Extracted material »
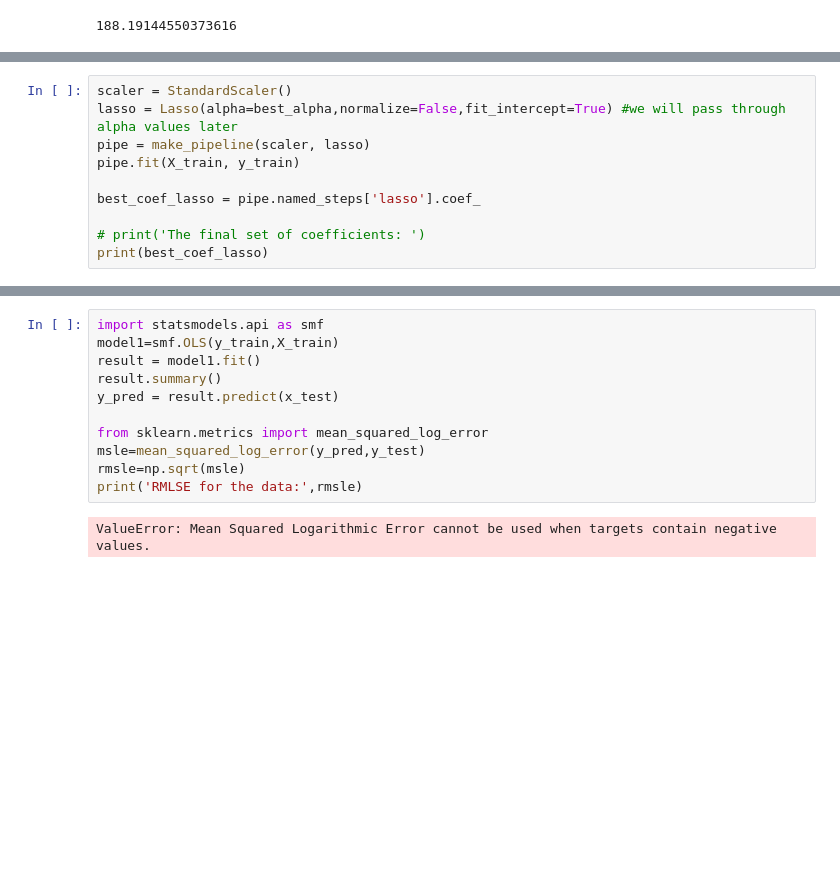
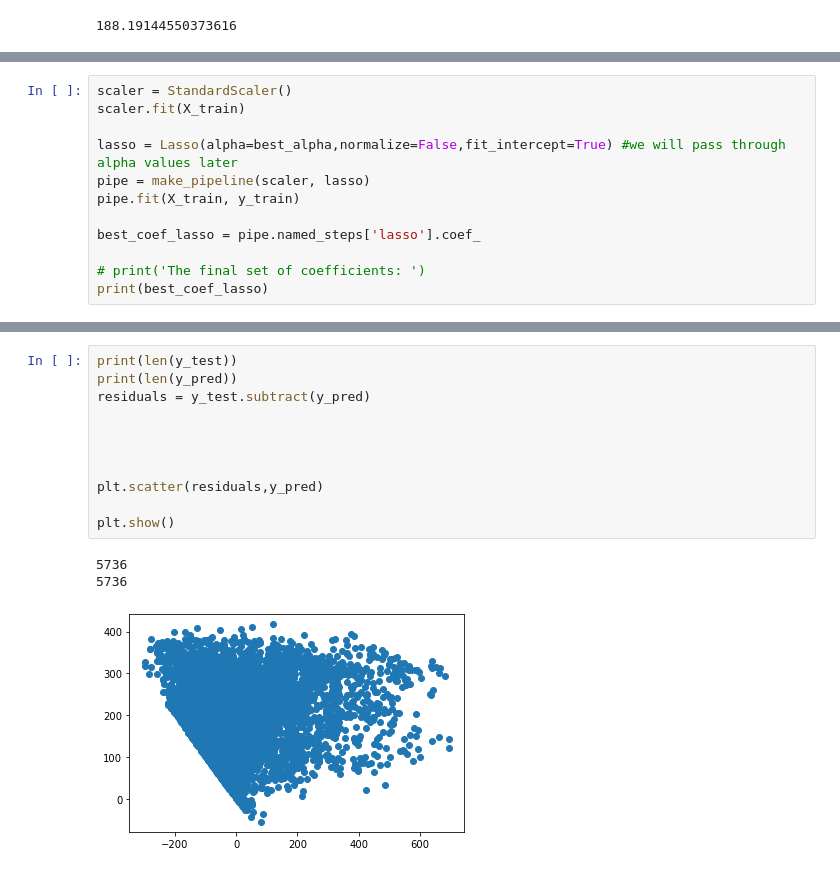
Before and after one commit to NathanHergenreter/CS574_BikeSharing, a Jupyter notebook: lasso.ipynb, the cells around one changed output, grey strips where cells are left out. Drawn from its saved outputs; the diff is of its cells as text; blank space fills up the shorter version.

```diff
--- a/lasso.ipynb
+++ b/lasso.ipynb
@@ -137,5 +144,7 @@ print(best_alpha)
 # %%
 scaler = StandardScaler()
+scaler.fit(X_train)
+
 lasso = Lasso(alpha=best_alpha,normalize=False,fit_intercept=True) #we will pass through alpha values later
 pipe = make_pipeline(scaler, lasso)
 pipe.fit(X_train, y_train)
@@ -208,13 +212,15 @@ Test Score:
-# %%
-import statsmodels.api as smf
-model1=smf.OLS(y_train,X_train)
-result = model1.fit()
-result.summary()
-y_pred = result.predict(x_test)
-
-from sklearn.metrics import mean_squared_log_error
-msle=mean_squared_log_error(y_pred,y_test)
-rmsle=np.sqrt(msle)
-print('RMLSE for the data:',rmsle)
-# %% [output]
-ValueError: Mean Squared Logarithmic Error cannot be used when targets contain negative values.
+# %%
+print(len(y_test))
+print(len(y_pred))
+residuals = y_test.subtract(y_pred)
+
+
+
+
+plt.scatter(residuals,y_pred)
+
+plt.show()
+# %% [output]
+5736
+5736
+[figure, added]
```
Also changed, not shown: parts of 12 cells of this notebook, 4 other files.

What you need to do » Whenever the word "output" appears in a line of the listing, report that line.

Your response »
Before and after one commit to NathanHergenreter/CS574_BikeSharing, a Jupyter notebook: lasso.ipynb, the cells around one changed output, grey strips where cells are left out. Drawn from its saved outputs; the diff is of its cells as text; blank space fills up the shorter version.
-# %% [output]
+# %% [output]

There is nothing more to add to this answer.